The children in Key Stage One at Dolton receive rigorous and systematic phonics teaching for 20-30 minutes each day. The school follows the Letters and Sounds Programme and sessions are planned by the class teacher. Daily sessions take into account the needs of all children ensuring that sessions target children’s current needs. On occasions children in Key Stage Two may need to access additional phonic support and intervention to aid their writing and spelling.
When children join the school in Reception, parents are invited to a workshop that provides information on the teaching of phonics and strategies that they can use at home to support their child.
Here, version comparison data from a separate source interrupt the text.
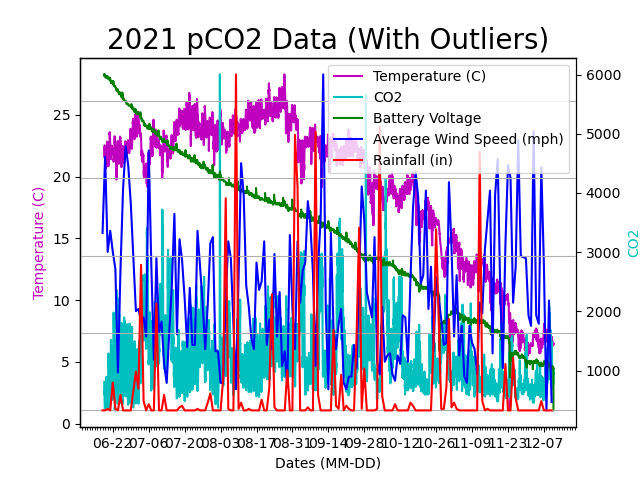
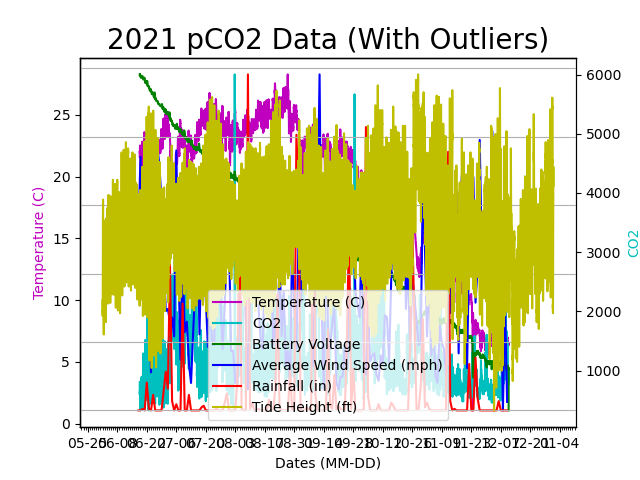
graphs tidal data (needs editing)

diff --git a/pCO2_data/Grapher.py b/pCO2_data/Grapher.py
@@ -31,6 +31,15 @@ ryData = []
 # Used in taking out empty data values from weather data
 numofLinesW = 0
 
+# Tidal Data
+# Used to hold tidal data from csv file
+tidDate = []
+tidTime = []
+tidHeightData = []
+
+# Used in taking out empty values from tidal data
+numofLinesT = 0
+
 # Outliers
 # Holds information on outliers
 outlierData = []
@@ -43,8 +52,8 @@ headersV = ["January", "February", "March", "April", "May", "June", "July", "Aug
 # Holds converted time values
 xDataTrueO =[]      # Outlier times
 xDataTrueNO = []    # No outlier times
-weaDateTrue =[]     # Weather times
-
+weaDateTrue = []    # Weather times
+tidDateTrue = []    # Tidal times
 # Takes out empty data values in pCO2 data set
 with open(os.path.join(__location__, 'completeData.csv'),'r') as csvfile:
     lines = csv.reader(csvfile, delimiter='\t')
@@ -72,7 +81,7 @@ with open(os.path.join(__location__, '2021_Barlow_Weather_Data_Formatted.csv'),'
     lines = csv.reader(csvfile, delimiter=',')
     for row in lines:
         
-        # Checks if time entry has corresponding Temperature, CO2, and Battery Voltage
+        # Checks if time entry has corresponding Wind Speed and Rainfall
         # If not, does not include data point in graph
         if not row[11] == "" and not row[15] == "" and numofLinesW > 0:
             weaDate.append(row[0])
@@ -81,6 +90,21 @@ with open(os.path.join(__location__, '2021_Barlow_Weather_Data_Formatted.csv'),'
             numofLinesW += 1
         elif numofLinesW == 0:
             numofLinesW += 1
+
+# Takes out empty values in tidal data set
+with open(os.path.join(__location__, 'Tidal_Data_Complete.csv'),'r') as csvfile:
+    lines = csv.reader(csvfile, delimiter=',')
+    for row in lines:
+        
+        # Checks if time entry has corresponding Time and Verified Measurement
+        # If not, does not include data point in graph
+        if not row[1] == "-" and not row[4] == "-" and numofLinesT > 0:
+            tidDate.append(row[0])
+            tidTime.append(row[1])
+            tidHeightData.append(float(row[4]))
+            numofLinesT += 1
+        elif numofLinesT == 0:
+            numofLinesT += 1
 
 
 # Extracts outliers from dataframe
@@ -169,12 +193,18 @@ for dateValue in weaDate:
     trueDate = datetime.datetime.strptime(dateValue, '%m/%d/%Y').date()
     weaDateTrue.append(trueDate)
   
+# Tide data
+tidDateTimeStrList = map(" ".join, zip(tidDate, tidTime))
+for string in tidDateTimeStrList:
+    tidDateTrue.append(datetime.datetime.strptime(string, '%Y/%m/%d %H:%M'))
+
 
 # Graph plotter function
 # Provide date, temperature, CO2, and battery data
 # Provide weather dates, wind, and rain data
+# Provide tide times and tide height
 # Provide name of graph in string format 
-def grapher(time, tempC, CO2, batteryV, weatherD, wind, rain, name):
+def grapher(time, tempC, CO2, batteryV, weatherD, wind, rain, tideD, tideH, name):
     x = time
     ty = tempC
     cy = CO2
@@ -182,8 +212,11 @@ def grapher(time, tempC, CO2, batteryV, weatherD, wind, rain, name):
     wx = weatherD
     wy = wind
     ry = rain
+    tidalx = tideD
+    tidaly = tideH
 
     fig, ax1 = plt.subplots()
+    #fig.subplots_adjust(right = 0.75)
     p1 = ax1.plot(x, ty, color = 'm', linestyle = 'solid', label = 'Temperature (C)')
 
     # Sets x-axis as Dates
@@ -224,21 +257,28 @@ def grapher(time, tempC, CO2, batteryV, weatherD, wind, rain, name):
     ax5.spines["right"].set_position(("outward", 180))
     ax5.yaxis.label.set_color(p5[0].get_color())
 
+    # Tide Height plot
+    ax6 = ax1.twinx()
+    p6 = ax6.plot(tidalx, tidaly, color = 'y', linestyle = 'solid', label = "Tide Height (ft)")
+    ax6.set_ylabel("Tide Height (ft)")
+    ax6.spines["right"].set_position(("outward", 240))
+    ax6.yaxis.label.set_color(p6[0].get_color())
+
     # Sets title, adds a grid, and shows legend
     plt.title(name, fontsize = 20)
     plt.grid(True)
-    plt.legend(handles=p1+p2+p3+p4+p5)
+    plt.legend(handles=p1+p2+p3+p4+p5+p6)
 
     return
 
 # Plots graph without outliers
-grapher(xDataTrueNO, extractedData.get("Temp"), extractedData.get("CO2"), extractedData.get("Battery"), weaDateTrue, wyData, ryData, "2021 pCO2 Data (No Outliers)")
+grapher(xDataTrueNO, extractedData.get("Temp"), extractedData.get("CO2"), extractedData.get("Battery"), weaDateTrue, wyData, ryData, tidDateTrue, tidHeightData, "2021 pCO2 Data (No Outliers)")
 
 # Saves without outliers graph to specified name in pCO2_data folder
 plt.savefig('pCO2_2021_Graph_No_Outliers.png')
 
 # Plots graph with outliers
-grapher(xDataTrueO, tyData, cyData, byData, weaDateTrue, wyData, ryData, "2021 pCO2 Data (With Outliers)")
+grapher(xDataTrueO, tyData, cyData, byData, weaDateTrue, wyData, ryData, tidDateTrue, tidHeightData, "2021 pCO2 Data (With Outliers)")
 
 # Saves with outliers graph to specified name in pCO2_data folder
 plt.savefig('pCO2_2021_Graph_With_Outliers.png')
This forms part of the new parents induction programme offered by the school.
Whilst the school values the importance of phonics as a reading strategy we also acknowledge that this is not the only strategy that should be taught. We believe the teaching of reading should be undertaken in a holistic manner that embraces a wide range of strategies including the use of picture clues, inference and deduction and comprehension skills.
The school aims for the daily phonic sessions to:
•Be taught discreetly on a daily basis.
•Use a multi sensory approach, so that children learn from a range of activities that encompass visual, auditory and kinaesthetic approaches to leaning.
•Support both spelling and reading and allow children to have opportunities to read texts and spell words at their level.
•Ensure that children have opportunities to apply their phonic knowledge
•Build in regular opportunities to assess the children’s knowledge and move their learning forward.
•Teach new high frequency words in the context of a sentence that is meaningful to the children.
All sessions have a three part structure that aims to
1) Recap on the learning from the day before
2) Introduce and practice new skills
3) Apply the new skills learnt in a suitable context.
Oxfords Owls is a good source of support and information on the teaching of phonic's for parents.